I'd like a New Case Manager

I had been at Empoder for 6 months when a client responded to my department's decision to deny her financial assistance by asking to get a new case manager. It was the first time I heard that request (request, demand) from a client. Though all financial decisions are made by the department's team they're delivered by the primary case manager. I had worked with the client for a month and met a few times which didn't help develop a strong rapport between us. I tried to suggest other options but my client was adamant. She wanted a new case manager. The truth was I wasn't really interested in continuing to work with her. I was annoyed by what I felt was her sense of entitlement and brash attitude with me. I responded that my supervisor would call her to follow up. Later, after speaking with Feona, my supervisor, I realized it would've been better that I referred my client to talk to Feona directly since she initiated that request.

Typically once clients work with a case manager at Empoder they'll continue to work with that person. Rarely do transfers to other case managers occur. When they do usually it's with newer clients or on a case by case basis where both case manager and client find it difficult to work together but there's still reason for the client to continue and receive services. It's also not unusual for case managers to collaborate on particularly intensive clients.

If I could talk to myself at that moment, six months into the job, I would tell myself that just because someone requests a new case manager it doesn't mean by itself that I'm not doing a good job.* I'd also tell myself (after I calmed down) to remember where clients are coming from in terms of their own difficulties, challenges, and lives before they walked in my office. Not to mention the need to not personalize other clients' anger or negative emotions when directed at me, something that would take me a while to fully learn and hey, something I still need to remind myself.

It's not necessarily unusual for case manager/client relationships to have ups and downs but ultimately they succeed for similar reasons. Rapport is essential for a good professional relationship. This is based on mutual trust, respect and something intangible. I add the intangibility factor because sometimes a case manager and client don't click and it's not necessarily something that may be anticipated.

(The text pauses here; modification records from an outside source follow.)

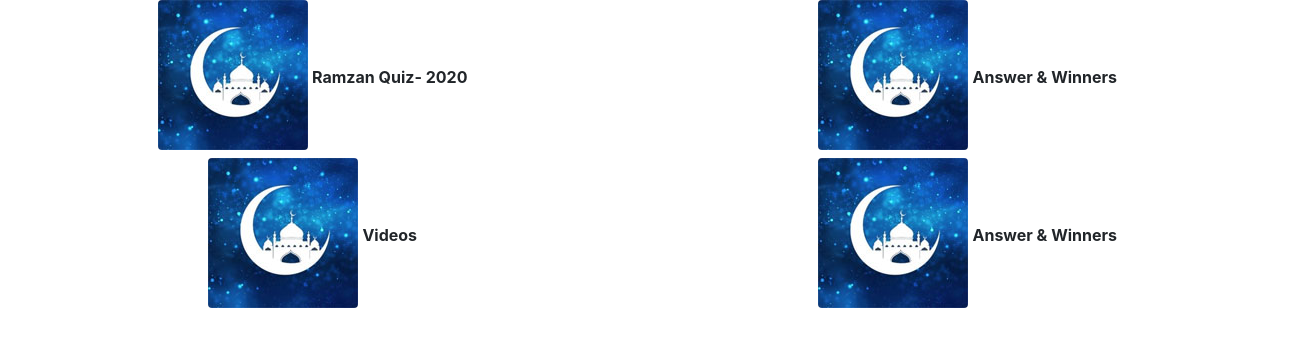
Repository: rsusolutions/RSU-Website
Page: quiz/index.html
The author's editor kept a copy of each file at every save. The page is drawn from the files as they stood at one save, then again after the next save.
The browser window is 1280 px wide. The page is 1295 px wide, then 1280 px, so the pictures cover 1295 px, including what lies to the right of the window. The pictures show the whole page.
Some web libraries are served in a nearby version.

Above is the page before, as saved 2020-04-21 19:38:15.

After the next save:
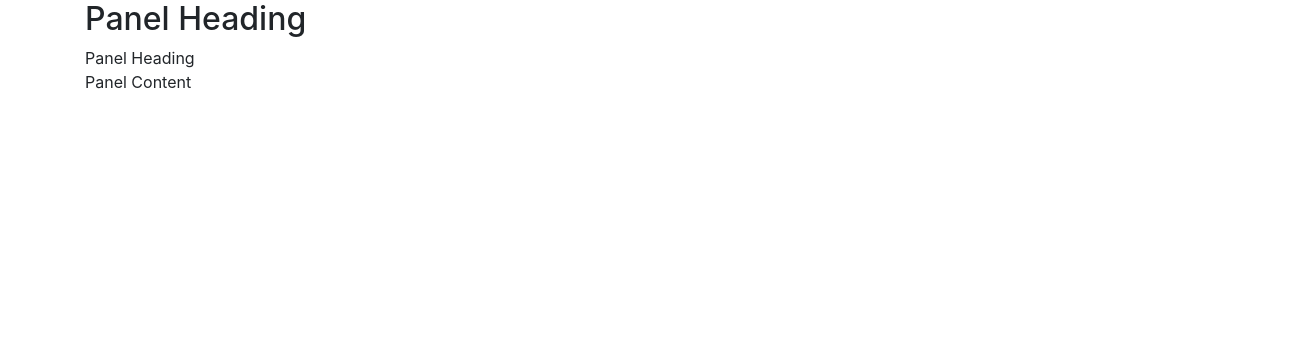
Saved 13 min 37 s later.
--- a/quiz/index.html
+++ b/quiz/index.html
@@ -13,30 +13,13 @@
     <title>quiz</title>
   </head>
   <body>
-    <section class="section-preview ">
-
- <div class="row">
-      <div class="col" style=" text-align: center;">
-    <img class="rounded mb-2" alt="100x100" src="img/ramzan.jpg" data-holder-rendered="true">
-    <b>Ramzan Quiz- 2020</b>
-    </div>
-      <div class="col" style=" text-align: center;">
-    <img class="rounded mb-2" alt="100x100" src="img/ramzan.jpg" data-holder-rendered="true">
-    <b>Answer & Winners</b>
-    </div>
-    </div>
- <div class="row">
-      <div class="col" style=" text-align: center;">
-    <img class="rounded mb-2" alt="100x100" src="img/ramzan.jpg" data-holder-rendered="true">
-    <b>Videos</b>
-    </div>
-      <div class="col" style=" text-align: center;">
-    <img class="rounded mb-2" alt="100x100" src="img/ramzan.jpg" data-holder-rendered="true">
-    <b>Answer & Winners</b>
-    </div>
-    </div>
-
-    </section>
+<div class="container">
+  <h2>Panel Heading</h2>
+  <div class="panel panel-default">
+    <div class="panel-heading">Panel Heading</div>
+    <div class="panel-body">Panel Content</div>
+  </div>
+</div>
     <!-- Optional JavaScript -->
     <!-- jQuery first, then Popper.js, then Bootstrap JS -->
     <script src="https://code.jquery.com/jquery-3.2.1.slim.min.js" integrity="sha384-KJ3o2DKtIkvYIK3UENzmM7KCkRr/rE9/Qpg6aAZGJwFDMVNA/GpGFF93hXpG5KkN" crossorigin="anonymous"></script>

A general request that my department honors is a potential client's initial request to work with a man or a woman. Matching client and a case manager based on this preference may set better grounds for a comfortable and trusting relationship. To a degree it helps that case managers' expertise be taken into account when matched with new clients. For example, case managers with more experience with people with severe mental illnesses may work more effectively with a person with schizophrenia as opposed to a CM without this experience. On the other hand, a case manager's work at my department is superficial compared to therapy work. We're not clinicians or therapists. Our job is often to refer and mediate, connecting clients with services they need, navigating health or benefits systems with them. It helps to have experience with a certain segment of the population but if that's not there, it's possible to work to connect with another person through respectful, empathetic, and patient approach. More so than possible -- it's necessary. Taking part in mental health (and crisis, motivational interviewing, and so on) trainings, which we all should do as case managers, should complement this approach.

* Regardless of an incident like this it's important to continue and reassess how you work, your skills and effectiveness as a case manager. For the sake of this post I didn't delve into this.

1 comment:

Btrflygl said...

Great post. I can certainly identify with many of the things you wrote about :)